**Exercise objective:**
Return the data below exactly, please, but drop the pictures.

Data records
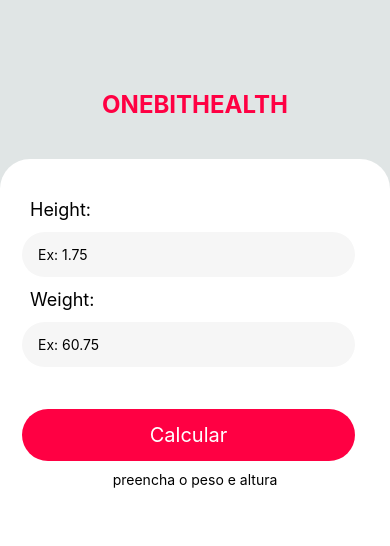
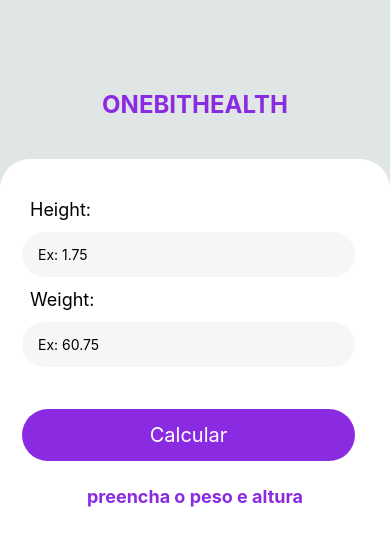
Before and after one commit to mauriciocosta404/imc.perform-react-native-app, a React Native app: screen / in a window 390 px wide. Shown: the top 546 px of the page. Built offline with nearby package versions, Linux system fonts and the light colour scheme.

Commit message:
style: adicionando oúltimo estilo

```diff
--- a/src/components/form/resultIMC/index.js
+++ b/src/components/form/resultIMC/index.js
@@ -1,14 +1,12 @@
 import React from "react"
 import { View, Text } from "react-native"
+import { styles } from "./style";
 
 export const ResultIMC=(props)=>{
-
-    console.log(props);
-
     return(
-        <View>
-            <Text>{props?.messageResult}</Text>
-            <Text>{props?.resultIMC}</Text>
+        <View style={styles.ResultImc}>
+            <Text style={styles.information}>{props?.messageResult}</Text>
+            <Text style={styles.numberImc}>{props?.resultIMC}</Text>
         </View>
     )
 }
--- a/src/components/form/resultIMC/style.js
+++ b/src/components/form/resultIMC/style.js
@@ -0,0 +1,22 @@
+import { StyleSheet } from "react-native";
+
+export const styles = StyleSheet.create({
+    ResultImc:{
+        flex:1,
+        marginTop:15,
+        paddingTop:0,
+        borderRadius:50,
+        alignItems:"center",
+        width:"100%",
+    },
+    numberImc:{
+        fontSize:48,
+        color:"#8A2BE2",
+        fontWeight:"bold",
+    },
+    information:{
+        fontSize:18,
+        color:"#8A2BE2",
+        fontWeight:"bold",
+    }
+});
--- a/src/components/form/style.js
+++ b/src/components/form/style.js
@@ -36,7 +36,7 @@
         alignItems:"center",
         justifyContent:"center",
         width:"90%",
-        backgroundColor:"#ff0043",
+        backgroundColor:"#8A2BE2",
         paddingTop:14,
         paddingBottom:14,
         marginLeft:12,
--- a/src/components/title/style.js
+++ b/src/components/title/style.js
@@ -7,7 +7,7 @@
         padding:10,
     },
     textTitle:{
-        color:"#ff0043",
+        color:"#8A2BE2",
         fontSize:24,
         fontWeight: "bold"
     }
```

**Completed exercise:**
Before and after one commit to mauriciocosta404/imc.perform-react-native-app, a React Native app: screen / in a window 390 px wide. Shown: the top 546 px of the page. Built offline with nearby package versions, Linux system fonts and the light colour scheme.

Commit message:
style: adicionando oúltimo estilo

```diff
--- a/src/components/form/resultIMC/index.js
+++ b/src/components/form/resultIMC/index.js
@@ -1,14 +1,12 @@
 import React from "react"
 import { View, Text } from "react-native"
+import { styles } from "./style";
 
 export const ResultIMC=(props)=>{
-
-    console.log(props);
-
     return(
-        <View>
-            <Text>{props?.messageResult}</Text>
-            <Text>{props?.resultIMC}</Text>
+        <View style={styles.ResultImc}>
+            <Text style={styles.information}>{props?.messageResult}</Text>
+            <Text style={styles.numberImc}>{props?.resultIMC}</Text>
         </View>
     )
 }
--- a/src/components/form/resultIMC/style.js
+++ b/src/components/form/resultIMC/style.js
@@ -0,0 +1,22 @@
+import { StyleSheet } from "react-native";
+
+export const styles = StyleSheet.create({
+    ResultImc:{
+        flex:1,
+        marginTop:15,
+        paddingTop:0,
+        borderRadius:50,
+        alignItems:"center",
+        width:"100%",
+    },
+    numberImc:{
+        fontSize:48,
+        color:"#8A2BE2",
+        fontWeight:"bold",
+    },
+    information:{
+        fontSize:18,
+        color:"#8A2BE2",
+        fontWeight:"bold",
+    }
+});
--- a/src/components/form/style.js
+++ b/src/components/form/style.js
@@ -36,7 +36,7 @@
         alignItems:"center",
         justifyContent:"center",
         width:"90%",
-        backgroundColor:"#ff0043",
+        backgroundColor:"#8A2BE2",
         paddingTop:14,
         paddingBottom:14,
         marginLeft:12,
--- a/src/components/title/style.js
+++ b/src/components/title/style.js
@@ -7,7 +7,7 @@
         padding:10,
     },
     textTitle:{
-        color:"#ff0043",
+        color:"#8A2BE2",
         fontSize:24,
         fontWeight: "bold"
     }
```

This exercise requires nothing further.